Correction: The original version of this article incorrectly stated that Salazar worked as a counselor at the Career Center for two years. In fact, Salazar was the Senior Associate Director of the Career Center and worked there for 4 years.
The post was updated on April 27 at 8:45 p.m.
UCLA has hired a former transfer student and attorney as the new director of the Transfer Student Center after the position sat vacant for more than a year.
Carina Salazar, a former transfer student in sociology, began her new role as director of the Transfer Student Center on April 9. The Director directs the UCLA Transfer Student Center and manages all transfer-related programs at TSC, such as the transfer mentorship program and orientation programs. for transfer students. Salazar, a 2000 graduate, will be the first permanent director since 2019.
Salazar will represent the transfer student community in the university’s political decision-making process.
“(It’s about) making sure transfer students become part of the fabric of UCLA, not an afterthought,” Salazar said.
Salazar has worked with the UCLA Center for Community College Partnerships as a transfer student recruiter, as well as with transfer student summer programs.
Salazar, who worked as a counselor in UCLA’s academic advancement program for 17 years and as a senior associate director at the Career Center for four years, also brings academic and counseling experience with her.
She added that her identity as a former transfer student motivates her to advocate for the transfer community.
“I felt a great sense of responsibility to my community, which led me to get involved in advocacy work to create community spaces and give transfer students a voice,” Salazar said.
Transfer students need support in non-academic areas of life, Salazar said. Transfer students of color and first-generation transfer students in particular may face impostor syndrome, she added. Salazar said she would work to build community in her role.

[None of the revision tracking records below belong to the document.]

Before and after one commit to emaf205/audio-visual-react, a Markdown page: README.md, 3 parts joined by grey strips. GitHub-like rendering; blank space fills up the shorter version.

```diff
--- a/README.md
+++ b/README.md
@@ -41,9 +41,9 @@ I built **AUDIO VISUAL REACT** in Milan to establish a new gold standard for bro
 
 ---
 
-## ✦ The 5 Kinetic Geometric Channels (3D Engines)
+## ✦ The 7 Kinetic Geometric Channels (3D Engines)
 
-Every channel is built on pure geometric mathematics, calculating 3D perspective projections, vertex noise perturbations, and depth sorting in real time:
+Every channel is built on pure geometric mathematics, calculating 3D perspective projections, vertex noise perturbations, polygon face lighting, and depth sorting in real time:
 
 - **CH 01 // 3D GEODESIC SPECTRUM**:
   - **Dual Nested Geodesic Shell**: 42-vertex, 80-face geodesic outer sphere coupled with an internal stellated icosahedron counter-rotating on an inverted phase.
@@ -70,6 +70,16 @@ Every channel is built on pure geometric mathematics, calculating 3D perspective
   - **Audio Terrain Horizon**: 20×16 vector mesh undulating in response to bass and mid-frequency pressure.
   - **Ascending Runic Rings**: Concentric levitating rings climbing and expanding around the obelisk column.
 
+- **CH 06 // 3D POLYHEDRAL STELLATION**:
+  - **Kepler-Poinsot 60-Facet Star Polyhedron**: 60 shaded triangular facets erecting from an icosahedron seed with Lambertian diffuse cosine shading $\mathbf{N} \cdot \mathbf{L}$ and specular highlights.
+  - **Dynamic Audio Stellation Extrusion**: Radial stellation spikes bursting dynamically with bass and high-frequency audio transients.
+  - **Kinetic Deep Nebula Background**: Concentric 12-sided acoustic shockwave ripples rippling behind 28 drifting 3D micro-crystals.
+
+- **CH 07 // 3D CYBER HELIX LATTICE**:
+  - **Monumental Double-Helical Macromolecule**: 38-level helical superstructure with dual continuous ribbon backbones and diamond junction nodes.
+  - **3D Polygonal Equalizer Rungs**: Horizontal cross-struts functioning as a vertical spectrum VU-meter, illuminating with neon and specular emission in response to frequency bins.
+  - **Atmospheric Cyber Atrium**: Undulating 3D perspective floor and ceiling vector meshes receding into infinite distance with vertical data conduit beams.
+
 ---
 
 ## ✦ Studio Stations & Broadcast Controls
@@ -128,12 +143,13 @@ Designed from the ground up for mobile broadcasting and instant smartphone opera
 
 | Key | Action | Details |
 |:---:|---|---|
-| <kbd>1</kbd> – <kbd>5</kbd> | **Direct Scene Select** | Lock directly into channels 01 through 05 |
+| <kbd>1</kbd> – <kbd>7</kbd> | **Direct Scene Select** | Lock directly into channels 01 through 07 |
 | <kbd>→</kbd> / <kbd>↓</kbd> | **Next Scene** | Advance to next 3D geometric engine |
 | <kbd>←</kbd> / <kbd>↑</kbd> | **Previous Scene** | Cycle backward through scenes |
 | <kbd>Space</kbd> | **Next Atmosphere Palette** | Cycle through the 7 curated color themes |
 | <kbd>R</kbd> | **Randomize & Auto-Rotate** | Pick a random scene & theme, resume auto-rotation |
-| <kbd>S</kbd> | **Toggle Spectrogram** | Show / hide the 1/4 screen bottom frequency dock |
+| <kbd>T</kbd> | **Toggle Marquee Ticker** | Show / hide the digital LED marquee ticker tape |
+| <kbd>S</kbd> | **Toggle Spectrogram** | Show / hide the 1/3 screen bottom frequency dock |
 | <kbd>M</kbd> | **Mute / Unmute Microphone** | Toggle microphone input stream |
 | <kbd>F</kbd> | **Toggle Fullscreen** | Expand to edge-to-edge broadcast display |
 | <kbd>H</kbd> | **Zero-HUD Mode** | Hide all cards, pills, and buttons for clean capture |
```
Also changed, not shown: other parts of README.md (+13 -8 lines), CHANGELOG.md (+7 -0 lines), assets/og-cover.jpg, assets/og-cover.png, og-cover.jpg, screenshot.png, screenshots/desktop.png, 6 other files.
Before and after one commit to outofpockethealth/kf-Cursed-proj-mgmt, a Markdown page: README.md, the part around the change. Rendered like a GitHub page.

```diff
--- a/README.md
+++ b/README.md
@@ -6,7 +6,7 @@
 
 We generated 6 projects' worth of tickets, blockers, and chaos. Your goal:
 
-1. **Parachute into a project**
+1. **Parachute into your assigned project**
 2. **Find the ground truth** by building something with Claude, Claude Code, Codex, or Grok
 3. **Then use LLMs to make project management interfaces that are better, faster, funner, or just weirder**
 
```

Zuleika Bravo, the transfer student representative for the Undergraduate Student Association Council, said Salazar’s longstanding involvement in the welfare of transfer students on campus will increase his credibility with transfer students.
“She was one of those students who helped create the transfer programs that we (still) enjoy,” Bravo said. “We are super excited to have her join our team.”
Bravo said she hopes Salazar can provide leadership to projects like the Transfer Success Team, an administrative group that provides a direct line of communication between transfer student advocacy groups and student affairs administrators. The Transfer Success team was put on hiatus after former TSC manager Heather Adams left her post in 2019, Bravo said.
Students and staff had to work to the limits of their abilities when the TSC operated without a director, Bravo said.
Paolo Velasco, director of the Bruin Resource Center, served as acting director of the TSC after Adams left. Velasco said hiring Salazar will lighten the workload for permanent TSC staffer Sarah Molitoris and other student staff.
“In 2017, when we first established the center, we had one full-time staff member, and now we have two,” Velasco said. “I think it’s fantastic.”
Velasco said the hiring of a permanent TSC director is a marker of progress for students transferring to UCLA.
He added that the next TSC director will need to address equity and inclusion issues arising from cases of violence against people of color and the effects of the COVID-19 pandemic.
“As we go back, there’s still so much uncertainty about what things will look like,” Velasco said. “Carina, like many other staff on campus, is going to have to create new ways of being.”
Salazar said she looks forward to working to raise student voices.
“I’m a counselor at heart,” Salazar said. “I want every student to feel seen, recognized and important, no matter how corny that sounds.”